Stockport-born and Norwich-based author Tom Benn is the winner of the 2022 Sunday Times Charlotte Aitken Young Writer of the Year Award, announced this week. Here, the UEA crime writing lecturer explains how his writing is all about the North – but inspired by living and working in Norwich
What led you to East Anglia and how far do you feel from your Northern roots, here? Did you come to do a Creative Writing MA and then decide to stay?
I was encouraged by a brilliant A-Level English teacher to apply to UEA because of its reputation for English and Creative Writing. I moved from Manchester at 18 and have been here ever since. All my writing is about the North to some degree; and while I go back up regularly, I find the distance useful.
How long have you been teaching at the UEA and does Norwich inspire your work in any way?
I’ve been teaching part-time at UEA for a decade in one capacity or another. So much of my formative reading and writing has happened here. Listening to my students support and shape each other’s works-in-progress is a privilege. My students inspire me by challenging my own ways of seeing and being on the page.
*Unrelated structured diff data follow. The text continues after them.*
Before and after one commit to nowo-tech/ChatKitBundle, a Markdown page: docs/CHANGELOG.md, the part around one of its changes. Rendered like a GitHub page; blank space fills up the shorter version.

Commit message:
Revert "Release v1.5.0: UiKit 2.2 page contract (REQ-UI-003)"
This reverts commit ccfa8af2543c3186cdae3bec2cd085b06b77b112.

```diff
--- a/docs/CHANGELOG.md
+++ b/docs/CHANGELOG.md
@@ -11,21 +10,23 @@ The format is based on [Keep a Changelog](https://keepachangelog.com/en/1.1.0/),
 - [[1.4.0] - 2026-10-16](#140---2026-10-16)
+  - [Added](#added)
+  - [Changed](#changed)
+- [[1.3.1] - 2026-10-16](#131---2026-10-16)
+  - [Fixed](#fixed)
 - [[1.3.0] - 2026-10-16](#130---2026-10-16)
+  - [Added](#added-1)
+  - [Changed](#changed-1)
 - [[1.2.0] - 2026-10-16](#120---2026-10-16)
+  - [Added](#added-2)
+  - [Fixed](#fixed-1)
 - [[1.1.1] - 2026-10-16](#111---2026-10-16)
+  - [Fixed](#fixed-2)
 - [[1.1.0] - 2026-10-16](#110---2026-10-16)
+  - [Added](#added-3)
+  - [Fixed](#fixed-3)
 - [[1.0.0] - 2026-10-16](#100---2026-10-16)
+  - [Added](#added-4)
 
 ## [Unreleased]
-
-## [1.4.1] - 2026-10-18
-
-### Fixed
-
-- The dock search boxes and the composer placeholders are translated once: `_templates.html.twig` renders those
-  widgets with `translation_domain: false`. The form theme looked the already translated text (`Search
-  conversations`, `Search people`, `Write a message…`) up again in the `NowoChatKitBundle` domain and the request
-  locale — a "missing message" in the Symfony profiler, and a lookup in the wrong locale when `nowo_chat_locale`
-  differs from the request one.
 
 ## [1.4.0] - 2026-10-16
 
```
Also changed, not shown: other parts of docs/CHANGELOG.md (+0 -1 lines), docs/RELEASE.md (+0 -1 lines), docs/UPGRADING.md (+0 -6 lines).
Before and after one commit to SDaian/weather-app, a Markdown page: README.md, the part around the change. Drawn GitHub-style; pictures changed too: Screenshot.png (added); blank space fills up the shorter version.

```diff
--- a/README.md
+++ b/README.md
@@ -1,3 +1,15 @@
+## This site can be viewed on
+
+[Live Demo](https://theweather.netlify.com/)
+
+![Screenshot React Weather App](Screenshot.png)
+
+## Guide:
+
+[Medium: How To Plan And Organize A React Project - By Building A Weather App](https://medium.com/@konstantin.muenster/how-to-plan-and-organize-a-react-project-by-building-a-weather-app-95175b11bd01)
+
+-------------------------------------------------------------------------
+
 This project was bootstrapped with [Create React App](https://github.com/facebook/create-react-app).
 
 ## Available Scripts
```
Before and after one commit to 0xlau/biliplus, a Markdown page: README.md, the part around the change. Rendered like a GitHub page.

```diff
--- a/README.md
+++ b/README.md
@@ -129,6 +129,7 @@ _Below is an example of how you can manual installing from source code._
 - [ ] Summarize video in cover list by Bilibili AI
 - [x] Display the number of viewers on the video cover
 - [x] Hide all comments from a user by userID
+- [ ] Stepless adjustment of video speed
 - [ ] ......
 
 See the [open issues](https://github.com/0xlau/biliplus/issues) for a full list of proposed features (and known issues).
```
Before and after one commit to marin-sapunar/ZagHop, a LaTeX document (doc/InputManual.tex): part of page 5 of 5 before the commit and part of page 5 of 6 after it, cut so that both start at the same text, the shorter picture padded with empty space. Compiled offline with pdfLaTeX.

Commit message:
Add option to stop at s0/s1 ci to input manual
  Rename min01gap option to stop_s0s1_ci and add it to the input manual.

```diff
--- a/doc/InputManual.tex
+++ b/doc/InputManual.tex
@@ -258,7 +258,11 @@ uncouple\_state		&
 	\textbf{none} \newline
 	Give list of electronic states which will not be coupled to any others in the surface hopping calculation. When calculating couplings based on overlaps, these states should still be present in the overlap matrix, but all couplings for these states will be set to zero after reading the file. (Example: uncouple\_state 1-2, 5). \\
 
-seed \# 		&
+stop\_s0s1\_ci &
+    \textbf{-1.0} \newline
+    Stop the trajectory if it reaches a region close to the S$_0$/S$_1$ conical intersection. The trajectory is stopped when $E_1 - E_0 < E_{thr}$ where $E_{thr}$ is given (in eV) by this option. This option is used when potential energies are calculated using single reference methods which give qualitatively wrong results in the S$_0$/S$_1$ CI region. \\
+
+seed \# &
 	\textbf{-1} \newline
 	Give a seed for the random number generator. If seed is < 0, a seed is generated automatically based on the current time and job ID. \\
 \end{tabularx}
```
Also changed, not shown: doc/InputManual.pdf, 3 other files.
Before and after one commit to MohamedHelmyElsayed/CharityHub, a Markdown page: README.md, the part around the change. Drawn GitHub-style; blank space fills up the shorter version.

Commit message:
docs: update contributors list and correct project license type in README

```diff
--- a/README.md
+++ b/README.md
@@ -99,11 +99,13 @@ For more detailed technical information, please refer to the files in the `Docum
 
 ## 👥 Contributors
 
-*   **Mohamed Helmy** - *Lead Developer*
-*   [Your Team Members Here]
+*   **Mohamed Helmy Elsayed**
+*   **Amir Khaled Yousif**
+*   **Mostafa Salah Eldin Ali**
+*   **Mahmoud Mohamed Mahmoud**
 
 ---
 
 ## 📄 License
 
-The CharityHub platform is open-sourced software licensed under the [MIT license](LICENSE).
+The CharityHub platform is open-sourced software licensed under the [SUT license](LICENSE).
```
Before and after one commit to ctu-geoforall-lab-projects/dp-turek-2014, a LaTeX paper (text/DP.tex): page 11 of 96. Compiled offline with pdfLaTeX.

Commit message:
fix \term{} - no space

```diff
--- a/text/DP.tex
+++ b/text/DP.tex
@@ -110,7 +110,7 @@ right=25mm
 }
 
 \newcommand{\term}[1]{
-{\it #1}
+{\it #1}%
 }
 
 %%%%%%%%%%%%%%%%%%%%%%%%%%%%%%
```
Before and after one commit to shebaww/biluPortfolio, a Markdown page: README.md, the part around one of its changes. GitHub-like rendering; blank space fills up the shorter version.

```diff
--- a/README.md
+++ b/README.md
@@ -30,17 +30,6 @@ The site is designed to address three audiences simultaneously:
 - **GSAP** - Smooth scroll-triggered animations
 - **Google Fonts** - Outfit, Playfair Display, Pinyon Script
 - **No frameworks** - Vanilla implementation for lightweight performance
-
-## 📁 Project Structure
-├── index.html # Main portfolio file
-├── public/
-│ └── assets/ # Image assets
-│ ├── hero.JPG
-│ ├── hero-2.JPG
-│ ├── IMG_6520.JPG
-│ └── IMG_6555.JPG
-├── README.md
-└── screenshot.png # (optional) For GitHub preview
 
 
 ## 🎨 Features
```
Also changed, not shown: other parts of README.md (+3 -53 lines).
Seminar discussions help me to refine my own responses to the texts I love and have given them to read, and to expand the critical contexts in which we frame and enter those texts. I encourage my students to write fiction in response to fiction. Interrogating the whats, hows and whys of a piece of writing is a way for writers to interrogate themselves and their own creative practice. This is how writing responds to the world. First it must look inward and look backward so that it can look outward and look forward.
Is Norwich something of a magnet for writers, do you think?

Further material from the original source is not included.